Tuesday 30 March, 12:15, Session 2D
Vernelle A. A Noel, Ph.D., University of Florida
Niloofar Nikookar, Carnegie Mellon Institute
Jamieson Pye, Georgia Institute of Technology
Phuong “Karen” Tran, Georgia Institute of Technology
Sara Laudeman, Georgia Institute of Technology
Active bending projects today employ highly specialized, complex computer software and machines for design, simulation, and materialization. At times, these projects lack a sensitivity to cultures limited in high-tech infrastructures but rich in low-tech knowledges. Situated Computations is an approach to computational design that grounds it in the social world by acknowledging historical, cultural, and material contexts of design and making, as well as the social and political structures that drive them. In this article, we ask, how can a Situated Computations approach to contemporary active bending broaden the design space and uplift low-tech cultural practices? To answer this question, we design and build “The Infinite Line” – an active bending pavilion that draws on the history, material practices, and knowledges in design in the Trinidad Carnival – for the 2019 International Association for Shell and Spatial Structures (IASS) exhibition in Barcelona, Spain. We conclude that Situated Computations provide an opportunity to integrate local knowledges, histories, design practices, and material behaviors as drivers in active bending approaches, so that structure, material practices, and cultural settings are considered concurrently.
Vernelle A. A. Noel, Ph.D. is an architect, artist, and founding Director of the Situated Computation + Design Lab at the University of Florida. She uses design computation and ethnographic methods to investigate traditional and automated making, human-computer interaction, interdisciplinary creativity, and their intersections with society. She is particularly interested in building new expressions, tools, and methodologies to explore social, cultural, and political aspects of making, computational design, and emerging technology for new social and technical reconfigurations of design practice, pedagogy, and publics. Her 2015 TEDx Talk is titled, “The Power of Making: Craft, Computation, and Carnival”.

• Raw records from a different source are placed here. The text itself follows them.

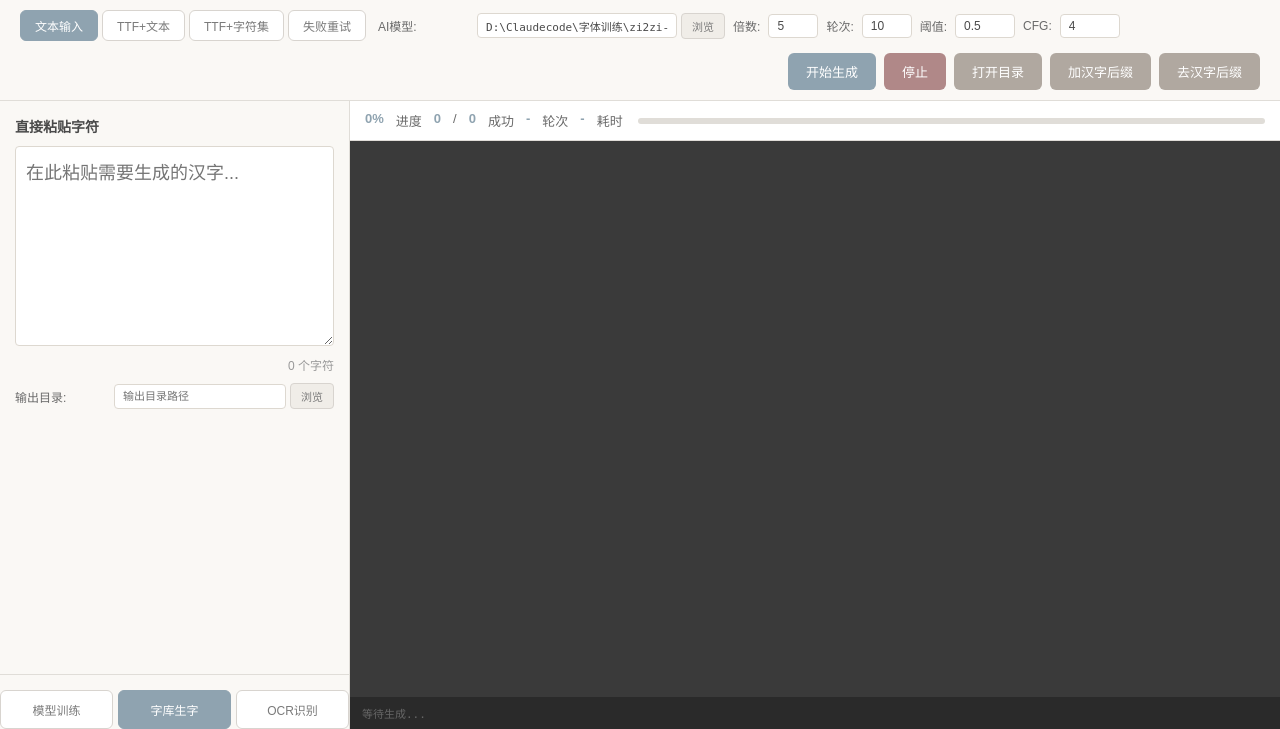
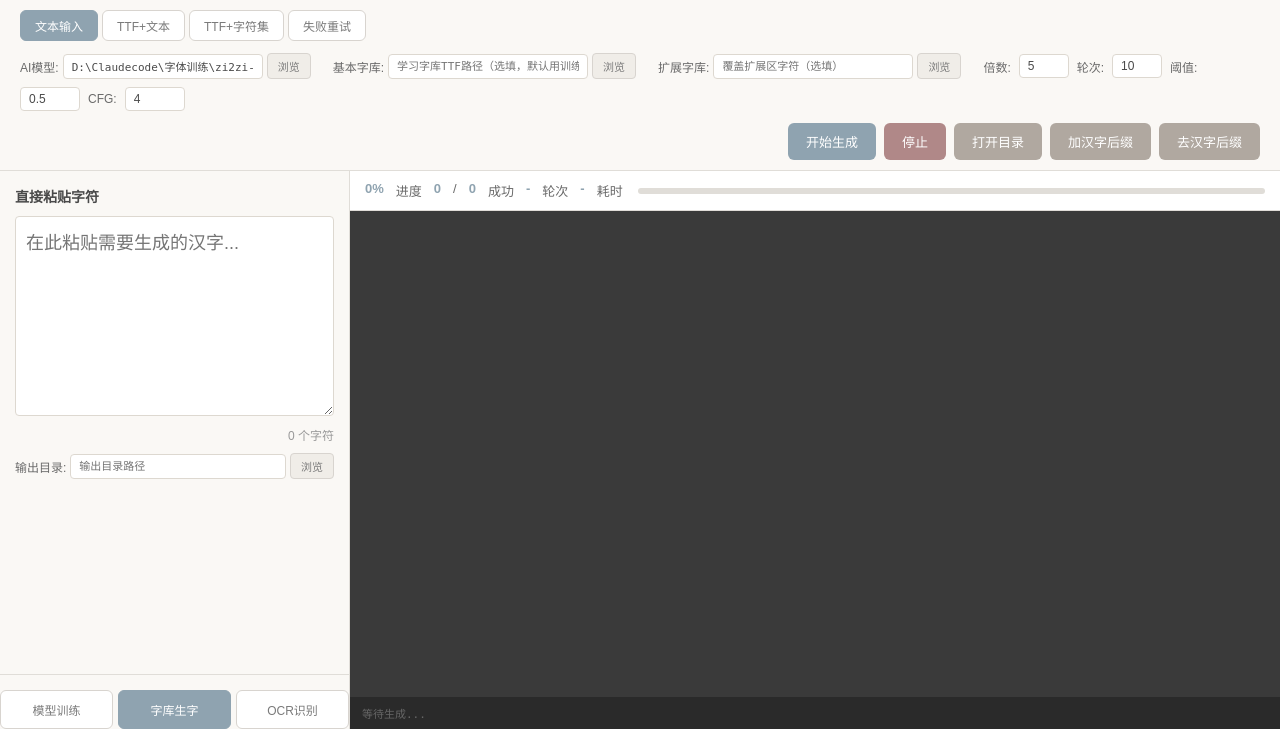
Before and after one commit to gaudi1209/ai-font-tool, a Flask app: page /generate in a window 1280 px wide. Shown: the part 71-800 px from the top of the page. Run offline with Flask 3, Linux system fonts and the light colour scheme; data that the repository does not hold is empty.

Commit message:
TTF+字符集差集导出TXT、字体路径校验、扩展字库参数化
- 字库生字页TTF+字符集子页面增加差集导出TXT功能，支持自定义分组字数
- 导出文件含分组编号，所有分组写在一个文件中，文件名带时间戳
- 生成前校验源字体和学习字库路径，给出明确错误提示
- 扩展字库路径改为前端参数传入，不再硬编码
- 修复path-row标签宽度导致布局错位的问题

Co-Authored-By: 智谱GLM-5.0

```diff
--- a/app.py
+++ b/app.py
@@ -223,6 +223,7 @@ def diff_groups():
     ttf_path = params.get('ttf_path', '')
     charset_name = params.get('charset', 'GB2312')
     output_dir = params.get('output_dir', '')
+    export_group_size = params.get('export_group_size', 0)  # 导出txt的分组字数，0=不导出
 
     if not ttf_path:
         return jsonify({"success": False, "error": "请填写TTF路径"})
@@ -234,16 +235,23 @@ def diff_groups():
         missing = sorted(charset - font_chars)
         groups = split_into_groups(missing, 500)
 
-        # 每组输出单独的txt文件
-        group_files = []
-        if output_dir and os.path.isdir(output_dir):
-            for i, g in enumerate(groups):
-                txt_name = f"missing_{charset_name}_{i+1:02d}.txt"
-                txt_path = os.path.join(output_dir, txt_name)
-                chars_text = ''.join(chr(c) for c in g)
-                with open(txt_path, 'w', encoding='utf-8') as f:
-                    f.write(chars_text)
-                group_files.append({"index": i, "size": len(g), "file": txt_name, "chars": [chr(c) for c in g]})
+        # 导出带分组的txt文件（所有分组写在一个文件中）
+        export_file = None
+        if export_group_size > 0 and output_dir and os.path.isdir(output_dir):
+            from datetime import datetime
+            timestamp = datetime.now().strftime('%Y%m%d_%H%M%S')
+            txt_name = f"missing_{charset_name}_{timestamp}.txt"
+            txt_path = os.path.join(output_dir, txt_name)
+            export_groups = split_into_groups(missing, export_group_size)
+            with open(txt_path, 'w', encoding='utf-8') as f:
+                for i, g in enumerate(export_groups):
+                    group_label = f"第{i + 1}组 ({len(g)}字)"
+                    f.write(f"{'=' * 40}\n")
+                    f.write(f"{group_label}\n")
+                    f.write(f"{'=' * 40}\n")
+                    f.write(''.join(chr(c) for c in g))
+                    f.write('\n\n')
+            export_file = txt_name
 
         return jsonify({
             "success": True,
@@ -252,7 +260,7 @@ def diff_groups():
             "font_size": len(font_chars & charset),
             "missing_count": len(missing),
             "groups": [{"index": i, "size": len(g), "chars": [chr(c) for c in g]} for i, g in enumerate(groups)],
-            "group_files": group_files,
+            "export_file": export_file,
         })
     except Exception as e:
         return jsonify({"success": False, "error": str(e)})
--- a/static/css/style.css
+++ b/static/css/style.css
@@ -237,10 +237,10 @@ body {
 }
 
 .path-row label {
-    width: 95px;
     font-size: 12px;
     color: #6a6a6a;
     flex-shrink: 0;
+    white-space: nowrap;
 }
 
 .path-row input[type="text"] {
--- a/static/js/generate.js
+++ b/static/js/generate.js
@@ -92,6 +92,25 @@ async function calcDiffGroups() {
             updateGroupCount();
         } else {
             queue.style.display = 'none';
+        }
+    } catch (e) { hideLoading(); }
+}
+
+async function exportDiffTxt() {
+    if (!diffGroups) { showToast('请先计算差集', 'error'); return; }
+    const ttfPath = document.getElementById('ttfPath2').value;
+    const outputDir = document.getElementById('outputDir2').value;
+    const charset = document.getElementById('charsetSelect').value;
+    const exportGroupSize = parseInt(document.getElementById('exportGroupSize').value) || 500;
+    if (!outputDir) { showToast('请填写输出目录', 'error'); return; }
+    showLoading('导出差集TXT...');
+    try {
+        const data = await apiRequest('/api/generate/diff_groups', { method: 'POST', body: JSON.stringify({ ttf_path: ttfPath, charset, output_dir: outputDir, export_group_size: exportGroupSize }) });
+        hideLoading();
+        if (data.export_file) {
+            showToast(`已导出: ${data.export_file}`, 'success');
+        } else {
+            showToast('导出失败', 'error');
         }
     } catch (e) { hideLoading(); }
 }
@@ -194,7 +213,14 @@ async function processNextGroup(outputDir) {
         max_rounds: parseInt(document.getElementById('maxRounds').value),
         threshold: parseFloat(document.getElementById('threshold').value),
         cfg: parseFloat(document.getElementById('cfg').value),
+        resolution: parseInt(document.getElementById('resolution')?.value || '256'),
+        ref_size: parseInt(document.getElementById('refSize')?.value || '128'),
+        batch_size: parseInt(document.getElementById('batchSize')?.value || '64'),
     };
+    const refFont = document.getElementById('refFont')?.value || '';
+    const extFont = document.getElementById('extFont')?.value || '';
+    if (refFont) commonParams.ref_font = refFont;
+    if (extFont) commonParams.ext_font = extFont;
     if (!commonParams.checkpoint) { showToast('请填写AI模型路径', 'error'); groupGenerating = false; return; }
 
     appendLog(document.getElementById('genLog'), `▶ 开始第 ${group.index + 1} 组 (${group.chars.length} 字)`);
@@ -253,7 +279,12 @@ function collectParams() {
     }
     if (!chars.length) { showToast('没有需要生成的字符', 'error'); return null; }
     if (!outputDir) { showToast('请填写输出目录', 'error'); return null; }
-    return { chars, output_dir: outputDir, checkpoint, multiplier, max_rounds: maxRounds, threshold, cfg };
+    const refFont = document.getElementById('refFont')?.value || '';
+    const extFont = document.getElementById('extFont')?.value || '';
+    const result = { chars, output_dir: outputDir, checkpoint, multiplier, max_rounds: maxRounds, threshold, cfg };
+    if (refFont) result.ref_font = refFont;
+    if (extFont) result.ext_font = extFont;
+    return result;
 }
 
 function openResultDir() {
--- a/templates/generate.html
+++ b/templates/generate.html
@@ -62,10 +62,20 @@
             <button class="gen-tab" onclick="switchTab(3)">失败重试</button>
         </div>
         <div class="gen-config">
-            <div class="path-row" style="margin:0">
+            <div class="path-row" style="margin:0;margin-right:14px">
                 <label>AI模型:</label>
                 <input type="text" id="checkpoint" data-persist value="D:\Claudecode\字体训练\zi2zi-JiT-main\run\gaudi_xingshu_v6\checkpoint-last.pth">
                 <button class="btn-browse" onclick="browseFile('checkpoint',['.pth'])">浏览</button>
+            </div>
+            <div class="path-row" style="margin:0;margin-right:14px">
+                <label>基本字库:</label>
+                <input type="text" id="refFont" data-persist value="" placeholder="学习字库TTF路径（选填，默认用训练页配置）">
+                <button class="btn-browse" onclick="browseFile('refFont',['.ttf','.otf'])">浏览</button>
+            </div>
+            <div class="path-row" style="margin:0;margin-right:14px">
+                <label>扩展字库:</label>
+                <input type="text" id="extFont" data-persist value="" placeholder="覆盖扩展区字符（选填）">
+                <button class="btn-browse" onclick="browseFile('extFont',['.ttf','.otf'])">浏览</button>
             </div>
             <label>倍数:</label>
             <input type="number" id="multiplier" value="5" min="1" max="20" style="width:50px">
@@ -141,7 +151,14 @@
                         <option value="Big5">Big5 (13053字)</option>
                     </select>
                 </div>
-                <button class="btn btn-secondary" onclick="calcDiffGroups()" style="font-size:12px;padding:6px 12px">计算差集</button>
+                <div style="display:flex;align-items:center;gap:8px;flex-wrap:wrap">
+                    <button class="btn btn-secondary" onclick="calcDiffGroups()" style="font-size:12px;padding:6px 12px">计算差集</button>
+                    <div style="display:flex;align-items:center;gap:4px">
+                        <label style="font-size:12px;color:#666">导出分组字数:</label>
+                        <input type="number" id="exportGroupSize" value="500" min="50" max="5000" step="50" style="width:70px;padding:3px 6px;font-size:12px;border:1px solid #ddd8d0;border-radius:4px">
+                        <button class="btn btn-secondary" onclick="exportDiffTxt()" style="font-size:12px;padding:6px 12px">导出TXT</button>
+                    </div>
+                </div>
                 <div id="diffResult2" class="group-info" style="display:none"></div>
                 <div id="groupQueue2" style="display:none;margin-top:8px;max-height:250px;overflow-y:auto">
                     <div style="display:flex;align-items:center;gap:8px;margin-bottom:6px">
--- a/utils/generate_manager.py
+++ b/utils/generate_manager.py
@@ -143,6 +143,16 @@ class GenerateManager:
                 self.status = "completed"
                 return
 
+            # 校验字体路径
+            if not source_font or not os.path.isfile(source_font):
+                self.status = "error"
+                self.error_message = f"源字体路径无效：{source_font or '（未填写）'}，请在生成页面填写源字体路径"
+                return
+            if not ref_font or not os.path.isfile(ref_font):
+                self.status = "error"
+                self.error_message = f"学习字库路径无效：{ref_font or '（未填写）'}，请在生成页面填写学习字库TTF路径"
+                return
+
             # 预检查：移除源字体无法渲染的字符
             sys.path.insert(0, ZI2ZI_DIR)
             from data_processing.font_utils import GlyphRenderer
@@ -151,9 +161,9 @@ class GenerateManager:
             from fontTools.ttLib import TTFont
 
             src_renderer = GlyphRenderer(source_font, resolution)
-            # 扩展区 fallback 字体（宋体扩展B，覆盖 Ext B/C/D/E）
-            ext_font_path = r'C:\Windows\Fonts\simsunb.ttf'
-            ext_renderer = GlyphRenderer(ext_font_path, resolution) if os.path.exists(ext_font_path) else None
+            # 扩展区字库：前端传入优先，否则默认宋体扩展B
+            ext_font_path = params.get('ext_font', '') or r'C:\Windows\Fonts\simsunb.ttf'
+            ext_renderer = GlyphRenderer(ext_font_path, resolution) if os.path.isfile(ext_font_path) else None
 
             # 用 cmap 精确检查字符是否在字体中
             try:
@@ -224,7 +234,7 @@ class GenerateManager:
                 self.round_log.append(f"Round {round_num}: {len(pending)} 字待处理")
 
                 try:
-                    num_samples = self._create_npz(expanded, temp_npz, ref_font, source_font, resolution, ref_size)
+                    num_samples = self._create_npz(expanded, temp_npz, ref_font, source_font, resolution, ref_size, ext_font_path)
                     if num_samples == 0:
                         shutil.rmtree(work_dir, ignore_errors=True)
                         continue
@@ -291,7 +301,7 @@ class GenerateManager:
             self.status = "error"
             self.error_message = str(e)
 
-    def _create_npz(self, chars, output_path, ref_font, source_font, resolution, ref_size):
+    def _create_npz(self, chars, output_path, ref_font, source_font, resolution, ref_size, ext_font=''):
         """创建npz，源字体无法渲染的字符自动 fallback 到扩展区字体"""
         import numpy as np
         from PIL import Image
@@ -303,9 +313,9 @@ class GenerateManager:
         source_renderer = GlyphRenderer(source_font, resolution)
         ref_renderer = GlyphRenderer(ref_font, ref_size)
 
-        # 扩展区 fallback 字体
-        ext_font_path = r'C:\Windows\Fonts\simsunb.ttf'
-        ext_renderer = GlyphRenderer(ext_font_path, resolution) if os.path.exists(ext_font_path) else None
+        # 扩展区字库：使用传入的扩展字库，否则默认宋体扩展B
+        ext_font_path = ext_font or r'C:\Windows\Fonts\simsunb.ttf'
+        ext_renderer = GlyphRenderer(ext_font_path, resolution) if os.path.isfile(ext_font_path) else None
 
         # cmap 检查
         try:
```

Niloofar Nikookar is a computational and architectural designer and researcher working on emerging design-and-making paradigms that result from new technologies, interaction, and human and system agency in architecture. Niloofar holds a professional Master of Architecture from the Pennsylvania State University and a Master of Science with a concentration in Advanced Production from the Georgia Institute of Technology. She is currently pursuing a Ph.D. at Carnegie Mellon University and her professional experience includes working with international firms in the US and Iran on K-12, Justice + Civic, and residential projects.
Jamieson Pye holds a Bachelor of Science in Architecture from the Georgia Institute of Technology. He has worked extensively in Digital Fabrication at Georgia Tech in collaboration with faculty including Stuart Romm and Praxis3. Pye received an honorable mention for the Architecture Master Prize Awards and frequently enters design competitions. He will pursue a Master’s degree in Architecture.
Phuong “Karen” Tran is an architectural designer with a Bachelor of Science degree in Architecture from Georgia Institute of Technology. She is currently a designer at an architectural firm in Atlanta that specializes in mixed-use design. She has worked on multiple educational projects at various architectural firms. She will pursue a Master’s degree in Architecture with a goal to specialize in sustainability and research in computational design in 2022.
Sara Laudeman is an architectural designer and project manager at Hiscutt & Associates, Inc., as well as an adjunct instructor in architectural statics at Central Piedmont Community College. She holds a Master of Architecture from the Georgia Institute of Technology, and she earned her Bachelor of Arts in Architecture and a Bachelor of Science in Mathematics from the University of North Carolina at Charlotte. She aims to explore the relationship between professional practice and research in the field of architecture with primary interests in analytical and computational design, which stem from the intersection of architecture and math.